Calculating the molar absorbance coefficient from experimental data:


Recommended reading

A Low Cost Educational Atomic Force Microscope

can we even make our own DIY Atomic Force Microscope?

Related products, Colorimeters et al

Diaglobal Photometer

Diaglobal GmbH has been developing and producing in-vitro diagnostics for clinical chemistry since 1999. Our products are small mobile photometers with the accompanying reagents and controls. The devices and all of their accessories fit into a briefcase, and enable on-site measurement of various parameters directly from capillary blood. The devices have a wide range of uses, for example in emergency diagnostics, on the hospital ward, in GP practices, in sports as part of training management, in veterinary medicine for livestock owner and veterinarians, in equestrian sports and in process management in the manufacture of biodiesel.

Vet Video:

Breakout for hamatsu c12666ma $300

"The Hamamatsu C12666MA is an ultra-compact(Finger-tip size) spectrometer head developed based on MEMS and image sensor technologies. The adoption of a newly designed optical system has achieved a remarkably small size. In addition, the employment of hermetic packaging has improved humidity resistance. This product is suitable for integration into a variety of devices, such as integration into printers and hand-held color monitoring devices that require color management. It is also suitable for applications that collaborate with portable devices, such as smartphones and tablets."

Spectral response range: 340 to 780 nm Spectral resolution: 15 nm max.

MultiSpeq - Photosynq, fluorometer / colorimeter for photosynthetic activity

Photosynq beta-image.jpg

Science Buddies - with Multimeter

NZ nano - similar to ours laser cut setup

NZ Nano Great Links to other sites

Open-source mobile water quality testing platform / 3D printed Colorimeter - from J. Pearce lab

OS-Colorimeter pearce.jpg

IO Rodeo Open Source Colorimeter

Arduino based Open source DIY kit Colorimeter

IOrodeo colorimeter.JPG

IO Rodeo Open Source CheapStat

CheapStat Cyclic Voltametry

PASCO scientific

Vernier Colorimeter

For Colleges and High-School Science classes


Videos / Interviews

A final Quote
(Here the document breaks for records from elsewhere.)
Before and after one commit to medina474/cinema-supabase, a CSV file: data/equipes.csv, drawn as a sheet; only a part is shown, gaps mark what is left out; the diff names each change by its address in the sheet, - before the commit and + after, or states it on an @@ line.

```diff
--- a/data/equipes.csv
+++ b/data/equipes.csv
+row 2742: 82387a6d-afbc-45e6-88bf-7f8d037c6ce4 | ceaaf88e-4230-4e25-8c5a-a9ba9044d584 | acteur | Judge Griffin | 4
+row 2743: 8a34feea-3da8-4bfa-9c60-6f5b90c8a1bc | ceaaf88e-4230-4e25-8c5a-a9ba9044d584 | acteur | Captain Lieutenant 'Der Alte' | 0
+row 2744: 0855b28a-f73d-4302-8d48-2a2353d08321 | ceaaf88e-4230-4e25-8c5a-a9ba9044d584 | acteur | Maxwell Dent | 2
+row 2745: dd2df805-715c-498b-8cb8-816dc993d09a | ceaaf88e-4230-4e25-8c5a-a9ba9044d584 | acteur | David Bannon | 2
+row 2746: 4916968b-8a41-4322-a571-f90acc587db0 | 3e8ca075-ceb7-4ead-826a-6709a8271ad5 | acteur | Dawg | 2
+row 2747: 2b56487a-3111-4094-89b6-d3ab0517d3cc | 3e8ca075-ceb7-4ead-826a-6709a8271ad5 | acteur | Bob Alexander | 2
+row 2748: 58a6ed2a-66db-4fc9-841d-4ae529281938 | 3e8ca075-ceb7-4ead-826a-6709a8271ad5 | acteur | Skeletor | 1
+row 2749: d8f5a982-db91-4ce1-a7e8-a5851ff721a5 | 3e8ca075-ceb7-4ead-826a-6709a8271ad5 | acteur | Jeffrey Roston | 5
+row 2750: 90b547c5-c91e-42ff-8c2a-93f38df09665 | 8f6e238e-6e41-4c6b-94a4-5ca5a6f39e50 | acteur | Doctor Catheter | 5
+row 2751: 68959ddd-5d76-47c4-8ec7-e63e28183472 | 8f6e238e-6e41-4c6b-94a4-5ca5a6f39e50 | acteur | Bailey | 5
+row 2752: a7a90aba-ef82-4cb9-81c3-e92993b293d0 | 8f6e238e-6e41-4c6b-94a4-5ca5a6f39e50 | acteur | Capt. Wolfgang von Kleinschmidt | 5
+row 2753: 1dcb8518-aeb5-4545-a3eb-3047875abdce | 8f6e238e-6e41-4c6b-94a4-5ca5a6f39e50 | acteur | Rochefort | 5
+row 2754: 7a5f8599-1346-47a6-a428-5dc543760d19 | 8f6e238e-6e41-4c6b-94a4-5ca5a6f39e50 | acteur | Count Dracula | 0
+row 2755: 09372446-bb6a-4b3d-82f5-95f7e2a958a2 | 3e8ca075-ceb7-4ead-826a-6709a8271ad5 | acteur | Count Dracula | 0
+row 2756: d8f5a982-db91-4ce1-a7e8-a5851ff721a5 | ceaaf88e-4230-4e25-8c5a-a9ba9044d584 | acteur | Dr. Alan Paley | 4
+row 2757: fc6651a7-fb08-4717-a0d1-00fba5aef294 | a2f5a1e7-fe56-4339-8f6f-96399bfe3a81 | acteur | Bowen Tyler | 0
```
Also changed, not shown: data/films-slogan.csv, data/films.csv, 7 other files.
"There is a growing realization that innovation processes do not automatically follow from the results of research, whatever their potential may be. The “linear model,” which foresees that basic research will somehow find its way to being transferred or translated into applied research, which will in turn later appear on the market in the form of commercially viable products or processes, appears as an idealized version of what happened in a given historical period, namely, after World War II. Nor can today’s innovation processes be left to entrepreneurs alone, however strong their “restlessness” (in a Schumpeterian sense) may be. The omnipresent quest for innovation, caught up as it has been in a globalized world, is a hybrid of many elements. It includes the availability of venture capital, and the creativity of determined individuals as much as the flexibility of institutions and regulatory processes".

- Helga Nowotny, The Quest for Innovation and Cultures of Technology, 2006